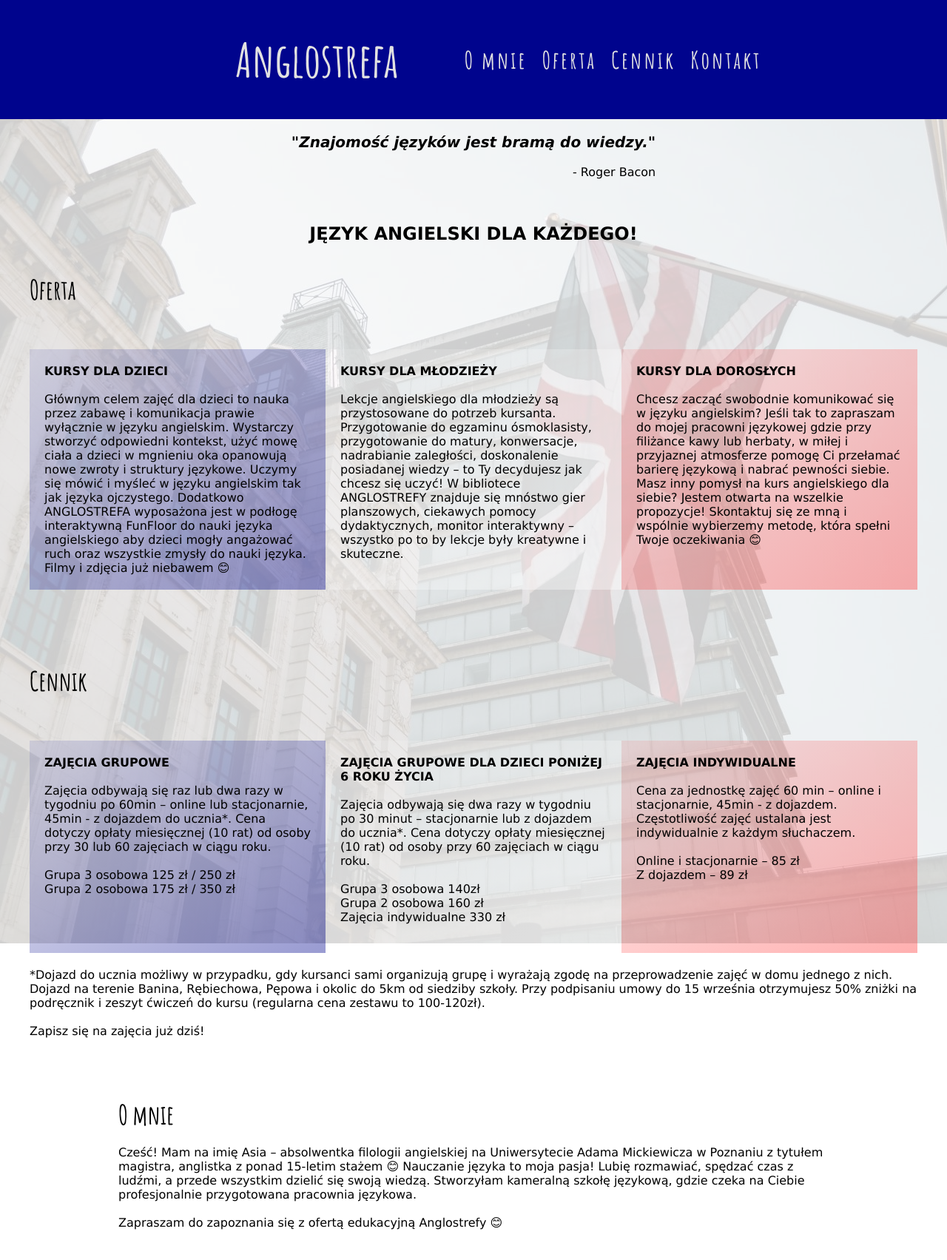
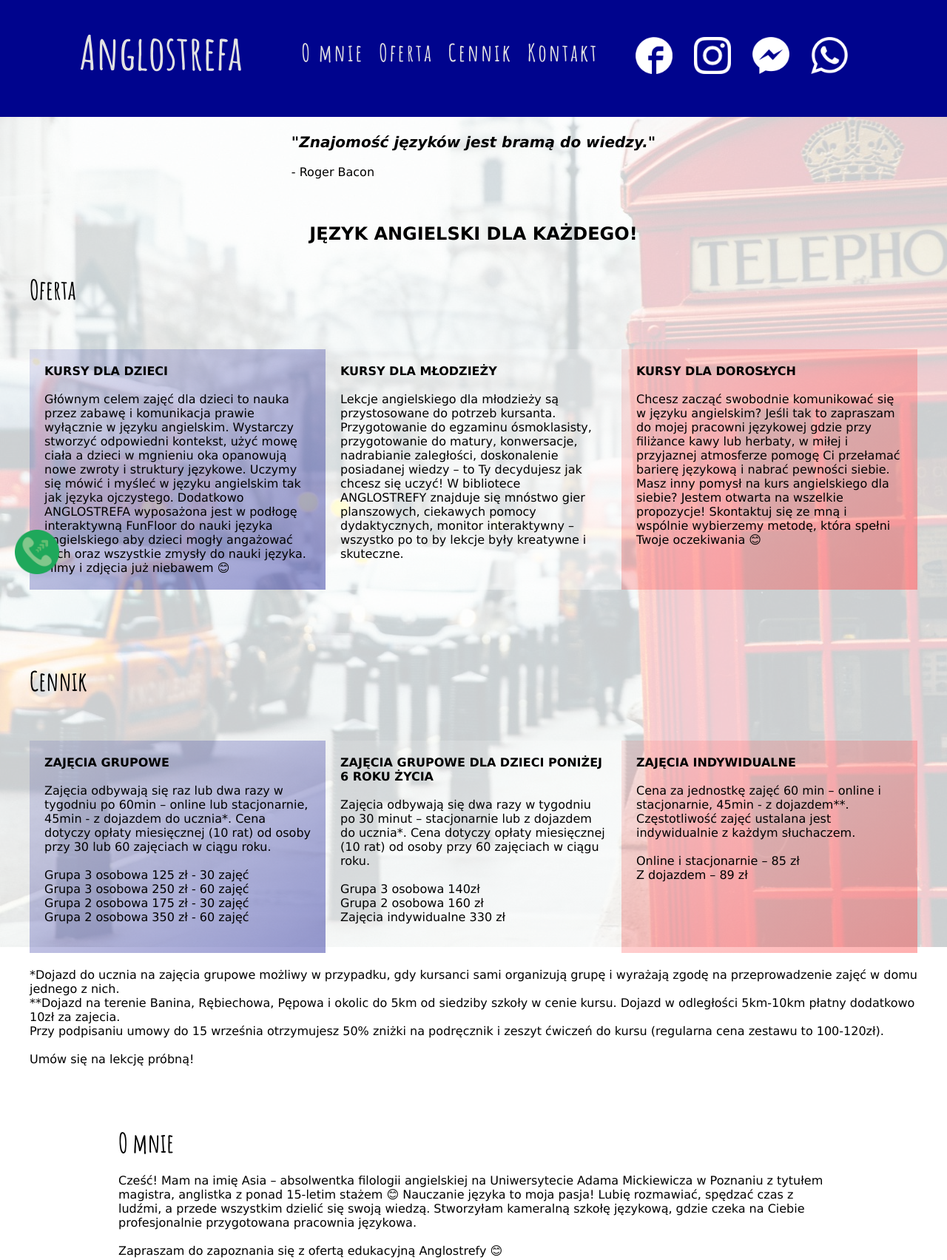
Before and after one commit to Dirtyloop/anglostrefaWebSite, a plain HTML site: page index.html in a window 1280 px wide. Shown: the top 1703 px of the page at 74% size. Drawn offline with Linux system fonts and the light colour scheme.

Commit message:
social media links added

```diff
--- a/index.html
+++ b/index.html
@@ -4,6 +4,7 @@
     <meta charset="UTF-8" />
     <meta name="viewport" content="width=device-width, initial-scale=1.0" />
     <link rel="stylesheet" href="styles.css" />
+    <link rel="icon" type="image/png" href="img/logo_ico.png" />
     <link rel="preconnect" href="https://fonts.gstatic.com" />
     <link rel="preconnect" href="https://fonts.googleapis.com">
     <link rel="preconnect" href="https://fonts.gstatic.com" crossorigin>
@@ -14,6 +15,7 @@
 <link rel="preconnect" href="https://fonts.googleapis.com">
 <link rel="preconnect" href="https://fonts.gstatic.com" crossorigin>
 <link href="https://fonts.googleapis.com/css2?family=Poiret+One&display=swap" rel="stylesheet">
+<link href="https://fonts.googleapis.com/icon?family=Material+Icons" rel="stylesheet">
 
     <title>Kreatywna Szkoła Językowa Anglostrefa</title>
   </head>
@@ -25,16 +27,24 @@
         <div class="line2"></div>
         <div class="line3"></div>
       </div>
+      <div class="menu">
+        <div>
       <a href="http://www.anglostrefa.pl"><div class="logo">
         <h1>Anglostrefa</h1>
-      </div></a>
+      </div></a></div>
+      <div>
       <ul class="nav-links">
         <li><a href="#omnie">O&nbsp;mnie</a></li>
         <li><a href="#oferta">Oferta</a></li>
         <li><a href="#cennik">Cennik</a></li>
         <li><a href="#kontakt">Kontakt</a></li>
+        <li>&nbsp;</li>
+        <li><div class="nav-social"><a href="https://www.facebook.com/anglostrefaBanino/" target="_blank"><img src="img/facebook.png" width="50" height="50"></a>&nbsp;
+          <a href=" https://instagram.com/anglostrefa/"  target="_blank"><img src="img/instagram.png" width="50" height="50"></a>&nbsp;
+          <a href="http://m.me/anglostrefaBanino/"><img src="img/messenger.png" width="50" height="50"></a>&nbsp;
+          <a href="https://wa.me/48517987666"><img src="img/whatsapp.png" width="50" height="50"></a></div></li>
       </ul>
-
+    </div></div>
     </nav>
     <script src="script.js"></script>
     <main>
@@ -90,8 +100,10 @@ Masz inny pomysł na kurs angielskiego dla siebie? Jestem otwarta na wszelkie pr
                 <b>ZAJĘCIA GRUPOWE</b><br><br>
 Zajęcia odbywają się raz lub dwa razy w tygodniu po 60min – online lub stacjonarnie, 45min -  z dojazdem do ucznia*. Cena dotyczy opłaty miesięcznej (10 rat) od osoby przy 30 lub 60 zajęciach w ciągu roku.<br><br>
 
-Grupa 3 osobowa 125 zł / 250 zł<br>
-Grupa 2 osobowa 175 zł / 350 zł<br><br>
+Grupa 3 osobowa 125 zł - 30 zajęć<br>
+Grupa 3 osobowa 250 zł - 60 zajęć<br>
+Grupa 2 osobowa 175 zł - 30 zajęć<br>
+Grupa 2 osobowa 350 zł - 60 zajęć<br><br>
                 </p></div>
                 <div class="oferta-cennik-section2">
                 <p>
@@ -109,17 +121,18 @@ Zajęcia indywidualne 330 zł<br><br>
                   <p>
 <b>ZAJĘCIA INDYWIDUALNE</b><br><br>
 
-Cena za jednostkę zajęć 60 min – online i stacjonarnie, 45min -  z dojazdem. Częstotliwość zajęć ustalana jest indywidualnie z każdym słuchaczem.<br><br>
+Cena za jednostkę zajęć 60 min – online i stacjonarnie, 45min -  z dojazdem**. Częstotliwość zajęć ustalana jest indywidualnie z każdym słuchaczem.<br><br>
 
 Online i stacjonarnie – 85 zł<br>
 Z dojazdem – 89 zł<br><br>
                   </p></div>
 <div><p class="small">
-*Dojazd do ucznia możliwy w przypadku, gdy kursanci sami organizują grupę i wyrażają zgodę na przeprowadzenie zajęć w domu jednego z nich.  Dojazd na terenie Banina, Rębiechowa, Pępowa i okolic do 5km od siedziby szkoły.
+*Dojazd do ucznia na zajęcia grupowe możliwy w przypadku, gdy kursanci sami organizują grupę i wyrażają zgodę na przeprowadzenie zajęć w domu jednego z nich.<br>
+**Dojazd na terenie Banina, Rębiechowa, Pępowa i okolic do 5km od siedziby szkoły w cenie kursu. Dojazd w odległości 5km-10km płatny dodatkowo 10zł za zajecia.<br>
 Przy podpisaniu umowy do 15 września otrzymujesz 50% zniżki na podręcznik i zeszyt ćwiczeń do kursu (regularna cena zestawu to 100-120zł).
                 </p>
                 <br />
-                <p><a href="#kontakt" alt="Kliknij i zapisz się na zajęcia">Zapisz się na zajęcia już dziś!</a>
+                <p><a href="#kontakt" alt="Umów się na lekcję próbną!">Umów się na lekcję próbną!</a>
                 </p></div>
                 </div>
             </div>
@@ -139,7 +152,7 @@ Przy podpisaniu umowy do 15 września otrzymujesz 50% zniżki na podręcznik i z
               src="img/asia_omnie.jpg"
               alt="Nauka angielskiego"
               width="400"
-              height="601"
+              height="493"
             /></div></div>
             <div class="kontakt" id="kontakt">
             <div class="kontakt-tel">
@@ -154,6 +167,14 @@ Przy podpisaniu umowy do 15 września otrzymujesz 50% zniżki na podręcznik i z
               <iframe src="https://www.google.com/maps/embed?pb=!1m18!1m12!1m3!1d37173.79315937041!2d18.39717637008716!3d54.38591942040739!2m3!1f0!2f0!3f0!3m2!1i1024!2i768!4f13.1!3m3!1m2!1s0x46fd9f6b237c2a13%3A0x1d965fd85fae24ff!2sSzko%C5%82a%20J%C4%99zykowa%20ANGLOSTREFA%20Joanna%20Nowakowska!5e0!3m2!1spl!2spl!4v1626123023933!5m2!1spl!2spl" width="400" height="400" style="border:0;" allowfullscreen="" loading="lazy"></iframe>
             </div>
         </div>
+
+        <div class="phone_widget"><a href=”tel:+48713333222″><img src="img/phone.png" width="60" height="60"></a></div>
+        <!--
+        <div class="facebook_widget"> <a href="https://wa.me/48517987666" target="_blank"><img src="img/facebook.png" width="50" height="50"></a></div>
+        <div class="instagram_widget"> <a href="https://wa.me/48517987666" target="_blank"><img src="img/instagram.png" width="50" height="50"></a></div>
+        <div class="messenger_widget"> <a href="https://wa.me/48517987666" target="_blank"><img src="img/messenger.png" width="50" height="50"></a></div>
+        <div class="whatsapp_widget"> <a href="https://wa.me/48517987666" target="_blank"><img src="img/whatsapp.png" width="50" height="50"></a></div>
+        -->
       </section>
     </main>
     <footer>
--- a/styles.css
+++ b/styles.css
@@ -7,7 +7,7 @@
 }
 
 body {
-  background-image: url(img/flaga.jpg);
+  background-image: url(img/tele.jpg);
   background-repeat: repeat-x;
   background-position: center top;
   background-attachment: fixed;
@@ -59,12 +59,18 @@ nav {
   padding: 30px;
 }
 
+.menu {
+  display: flex;
+  justify-content: center;
+  width: 60%;
+}
+
 .nav-links {
   display: flex;
   width: 30%;
-  justify-content: space-around;
+  /*justify-content: center;*/
   padding: 30px;
-  margin: 20px;
+  margin: 10px;
 }
 
 .nav-links li {
@@ -77,6 +83,13 @@ nav {
   text-decoration: none;
   letter-spacing: 3px;
   font-size: 32px;
+
+}
+
+.nav-social {
+  display: flex;
+  justify-content: space-around;
+  width: 300px;
 }
 
 h1 {
@@ -160,6 +173,8 @@ h3 {
 .toggle .line3 {
   transform: rotate(45deg) translate(-5px, -6px);
 }
+
+
 .oferta {
   background-color: rgba(255, 255, 255, 0.8);
   width: 100%;
@@ -327,7 +342,7 @@ h3 {
 }
 
 .cytat {
-  text-align: right;
+  /*text-align: right;*/
   margin: 60px 20px 20px 20px;
 }
 
@@ -351,3 +366,38 @@ footer {
   font-size: 24px;
   color: white;
 }
+
+.phone_widget {
+  position:fixed;
+  bottom:20px;
+  left:20px;
+  z-index:99;
+}
+
+.phone_widget a {
+  display:block
+}
+
+.facebook_widget {
+  position:absolute;
+  top:180px;
+  right:20px;
+}
+
+.instagram_widget {
+  position:absolute;
+  top:250px;
+  right:20px;
+}
+
+.messenger_widget {
+  position:absolute;
+  top:320px;
+  right:20px;
+}
+
+.whatsapp_widget {
+  position:absolute;
+  top:390px;
+  right:20px;
+}
```
Also changed, not shown: backup/style shake.txt (added), img/Instagram.png (added), img/asia_omnie.jpg, img/facebook.png (added), img/logo_ico.png (added), img/messenger.png (added), img/phone.png (added), img/tele.jpg (added), img/whatsapp.png (added).
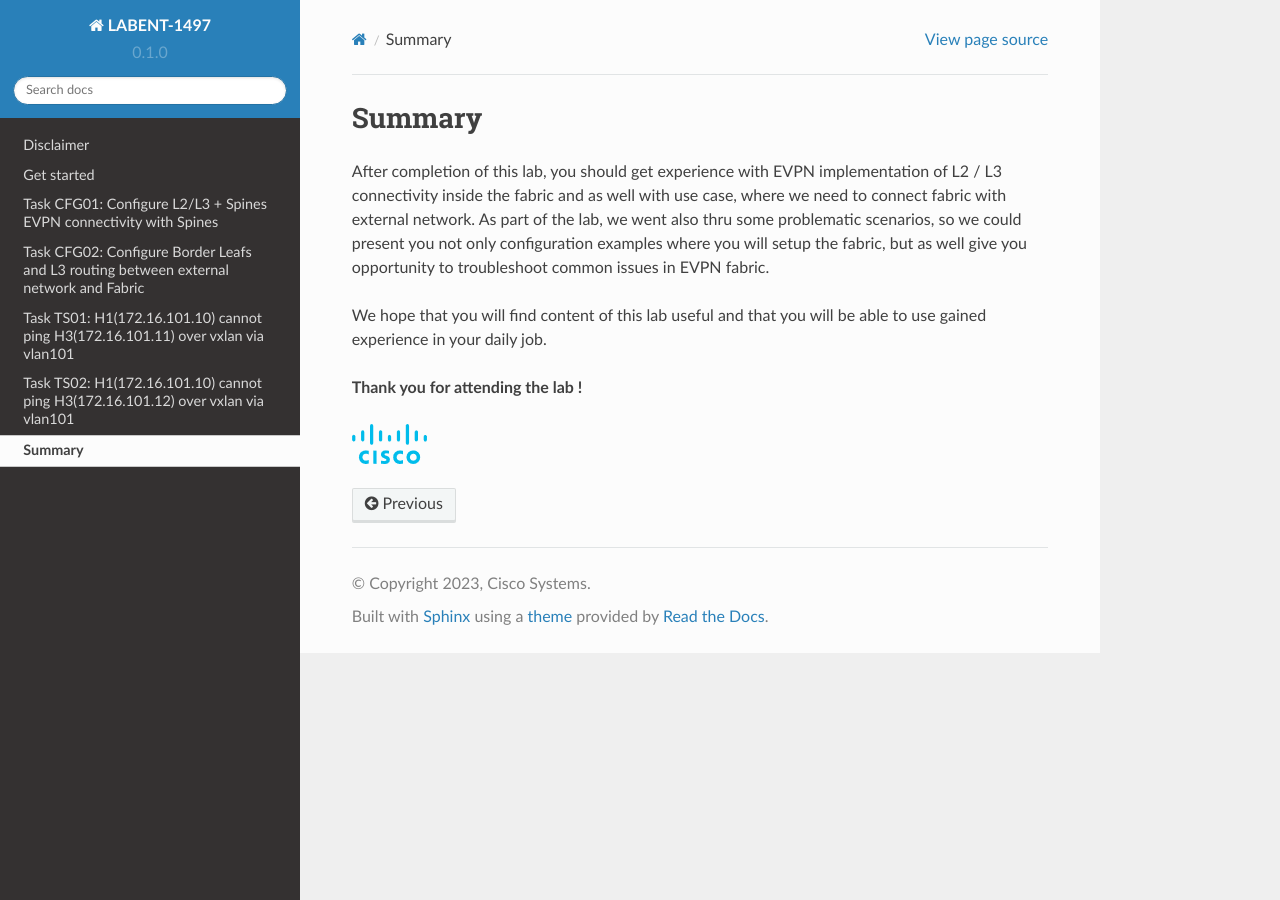
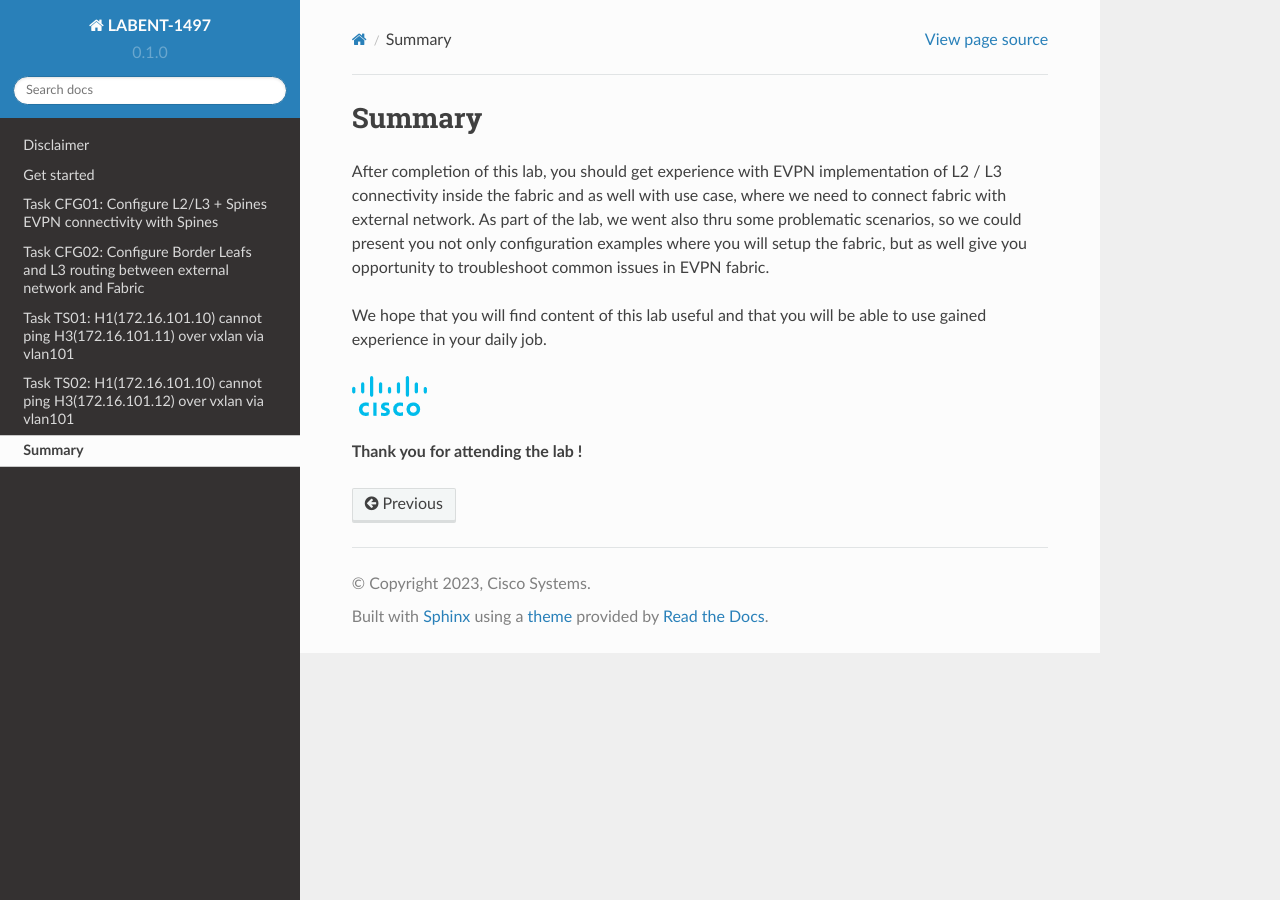
Before and after one commit to dvishchu/labent-1497, a Sphinx documentation site: the page built from docs/source/summary.rst, in a window 1280 px wide. Built offline with Sphinx 7.4.7 and the Read the Docs theme 2.0.0, drawn with Linux system fonts in a browser that asks for light colours.

Commit message:
Change position of logo

```diff
--- a/docs/source/summary.rst
+++ b/docs/source/summary.rst
@@ -5,6 +5,6 @@ After completion of this lab, you should get experience with EVPN implementation
 
 We hope that you will find content of this lab useful and that you will be able to use gained experience in your daily job.
 
+.. image:: assets/cisco_logo.png
+
 **Thank you for attending the lab !**
-
-.. image:: assets/cisco_logo.png
```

*****

Exercise instructions - Among the entries above, identify all lines with "social" and copy them.

Exercise response -
social media links added
+        <li><div class="nav-social"><a href="https://www.facebook.com/anglostrefaBanino/" target="_blank"><img src="img/facebook.png" width="50" height="50"></a>&nbsp;
+.nav-social {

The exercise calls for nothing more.